Your goal —
The full set of lines below has to be written out again exactly.

* * * * * * * * *

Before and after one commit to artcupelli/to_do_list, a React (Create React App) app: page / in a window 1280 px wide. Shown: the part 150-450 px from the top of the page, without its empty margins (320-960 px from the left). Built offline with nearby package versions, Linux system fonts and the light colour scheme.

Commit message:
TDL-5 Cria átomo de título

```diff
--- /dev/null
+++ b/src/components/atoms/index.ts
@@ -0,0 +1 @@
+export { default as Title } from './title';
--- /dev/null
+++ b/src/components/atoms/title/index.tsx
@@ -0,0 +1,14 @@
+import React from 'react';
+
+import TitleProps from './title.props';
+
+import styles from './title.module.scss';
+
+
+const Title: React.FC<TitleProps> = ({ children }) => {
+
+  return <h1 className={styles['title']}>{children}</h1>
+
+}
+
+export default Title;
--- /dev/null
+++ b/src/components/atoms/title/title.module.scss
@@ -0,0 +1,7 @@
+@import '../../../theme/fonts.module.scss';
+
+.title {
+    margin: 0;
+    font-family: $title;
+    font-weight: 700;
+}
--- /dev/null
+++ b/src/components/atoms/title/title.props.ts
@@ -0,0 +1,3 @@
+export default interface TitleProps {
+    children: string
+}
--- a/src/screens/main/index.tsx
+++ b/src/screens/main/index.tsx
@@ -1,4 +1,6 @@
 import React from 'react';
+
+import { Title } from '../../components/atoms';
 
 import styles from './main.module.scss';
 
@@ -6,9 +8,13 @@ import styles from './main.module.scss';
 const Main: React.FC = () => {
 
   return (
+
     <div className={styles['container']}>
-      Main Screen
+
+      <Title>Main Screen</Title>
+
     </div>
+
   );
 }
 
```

* * * * * * * * *

Solution —
Before and after one commit to artcupelli/to_do_list, a React (Create React App) app: page / in a window 1280 px wide. Shown: the part 150-450 px from the top of the page, without its empty margins (320-960 px from the left). Built offline with nearby package versions, Linux system fonts and the light colour scheme.

Commit message:
TDL-5 Cria átomo de título

```diff
--- /dev/null
+++ b/src/components/atoms/index.ts
@@ -0,0 +1 @@
+export { default as Title } from './title';
--- /dev/null
+++ b/src/components/atoms/title/index.tsx
@@ -0,0 +1,14 @@
+import React from 'react';
+
+import TitleProps from './title.props';
+
+import styles from './title.module.scss';
+
+
+const Title: React.FC<TitleProps> = ({ children }) => {
+
+  return <h1 className={styles['title']}>{children}</h1>
+
+}
+
+export default Title;
--- /dev/null
+++ b/src/components/atoms/title/title.module.scss
@@ -0,0 +1,7 @@
+@import '../../../theme/fonts.module.scss';
+
+.title {
+    margin: 0;
+    font-family: $title;
+    font-weight: 700;
+}
--- /dev/null
+++ b/src/components/atoms/title/title.props.ts
@@ -0,0 +1,3 @@
+export default interface TitleProps {
+    children: string
+}
--- a/src/screens/main/index.tsx
+++ b/src/screens/main/index.tsx
@@ -1,4 +1,6 @@
 import React from 'react';
+
+import { Title } from '../../components/atoms';
 
 import styles from './main.module.scss';
 
@@ -6,9 +8,13 @@ import styles from './main.module.scss';
 const Main: React.FC = () => {
 
   return (
+
     <div className={styles['container']}>
-      Main Screen
+
+      <Title>Main Screen</Title>
+
     </div>
+
   );
 }
 
```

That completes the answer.